At the heart of any digital transformation project is joined-up data, and although this is clearly a critical factor in improving operational productivity, organisations don’t necessarily need to do wholesale replacements of existing systems with a single proprietary unified system and common data strategy. What makes now such an exciting time for future-facing housing providers is that they can continue to use the existing systems they trust while introducing new ways to join up existing applications without friction and without spending large sums with major ERP vendors or compromising business-as-usual.
I believe this shift away from wholesale integration offers housing providers the best of both worlds, enabling them to be more nimble with their roll-outs of improved services, more frugal with their budgets, and to offer their IT and business teams the chance to deploy services that match the way they work best. This modular approach allows them to reap the operational benefits of a connected system that is tailored to their exact needs and the nuances of the social housing sector, while maintaining the agility and cash-flow to respond to new challenges, pressures, and requirements.
The connected housing provider

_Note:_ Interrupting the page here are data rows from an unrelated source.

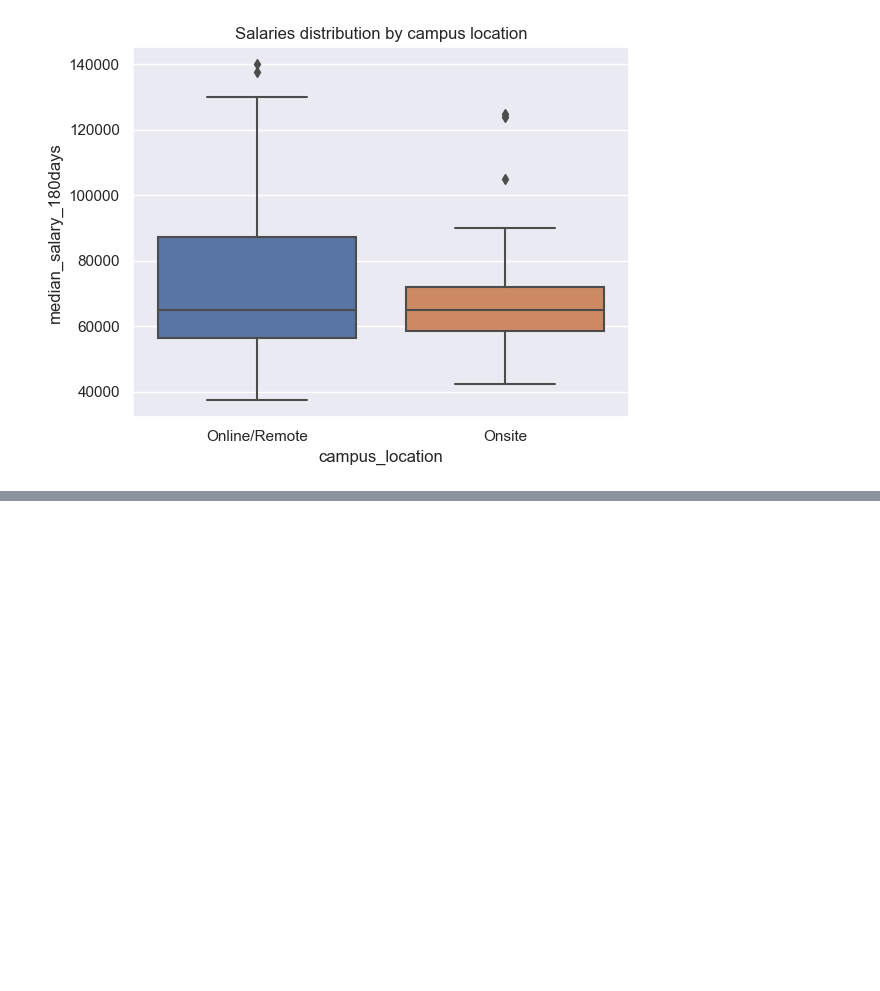
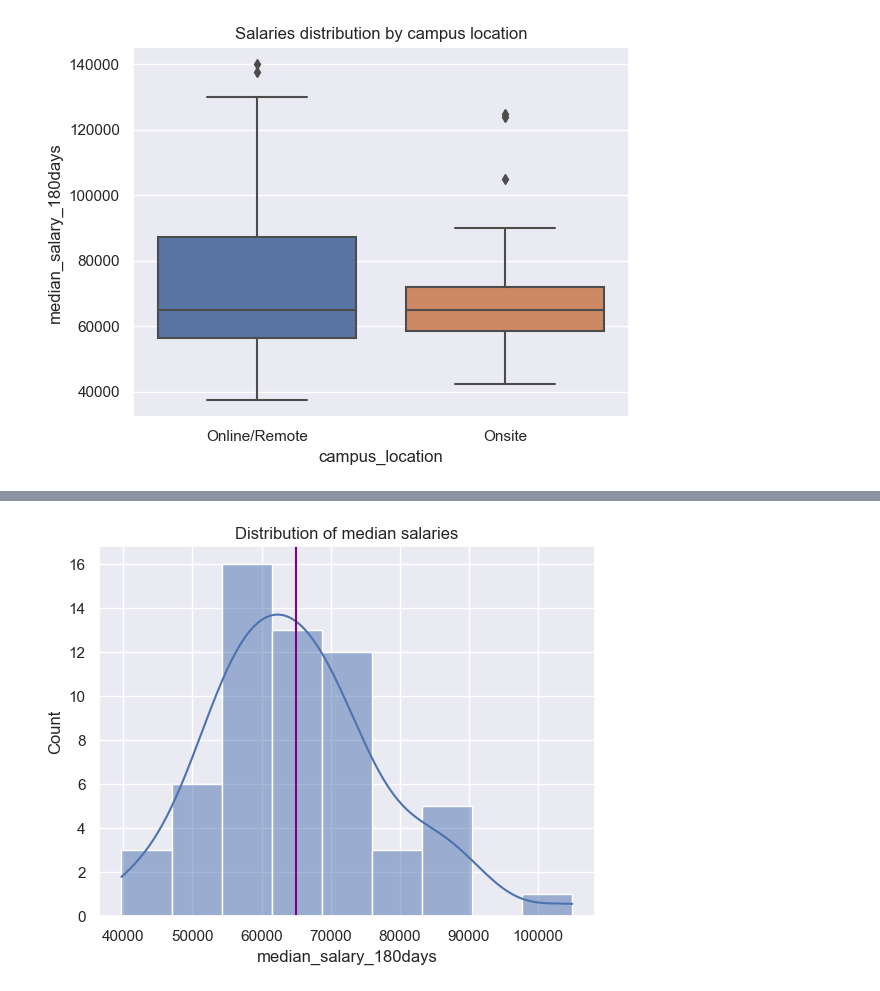
Before and after one commit to selena0391/bootcamps_edu, a Jupyter notebook: code/eda.ipynb, the cells around one changed output, grey strips where cells are left out. Cells and saved outputs as stored; diff of their text form; code cells hidden in the pictures; blank space fills up the shorter version.

```diff
--- a/code/eda.ipynb
+++ b/code/eda.ipynb
@@ -229,0 +303,9 @@ plt.tight_layout();
+# %%
+q1 = df['median_salary_180days'].quantile(0.25)
+q3 = df['median_salary_180days'].quantile(0.75)
+
+iqr = q3 - q1
+upper = q3 + (iqr * 2)
+lower = q3 - (iqr * 2)
+
+df_norm = df[(df['median_salary_180days'] > lower) & (df['median_salary_180days'] < upper)]
@@ -229,0 +324,8 @@ plt.tight_layout();
+# %%
+#distribution of median salary 180 days after graduation (data after removing outlier in median salary)
+xmedian = np.median(df_norm['median_salary_180days'])
+sns.histplot(data = df_norm, x = 'median_salary_180days',kde=True)
+plt.axvline(xmedian,c = "purple")
+plt.title("Distribution of median salaries");
+# %% [output]
+[figure, added]
```
Also changed, not shown: parts of 28 cells of this notebook, 9 other files.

The more we explore the value that connections can contribute to specific functions, and the wider we cast the net within housing providers themselves, the clearer it is that the connected approach can enhance every part of a housing provider’s operations, from supplier management and property maintenance through to the way data is presented to senior stakeholders. And as IoT and smart housing become increasingly viable routes to improved property maintenance and tenant services in the future, I’ve never been more confident that these connections are the next logical step in digital transformation.
This process of joining up all the different practices and delivering digital services to tenants is what Causeway calls the ‘connected housing association’, and although the pressure to reduce costs around property maintenance might be the initial trigger, this is an approach that looks to promise something much greater.
Andrew Moore is a property maintenance expert at Causeway Technologies.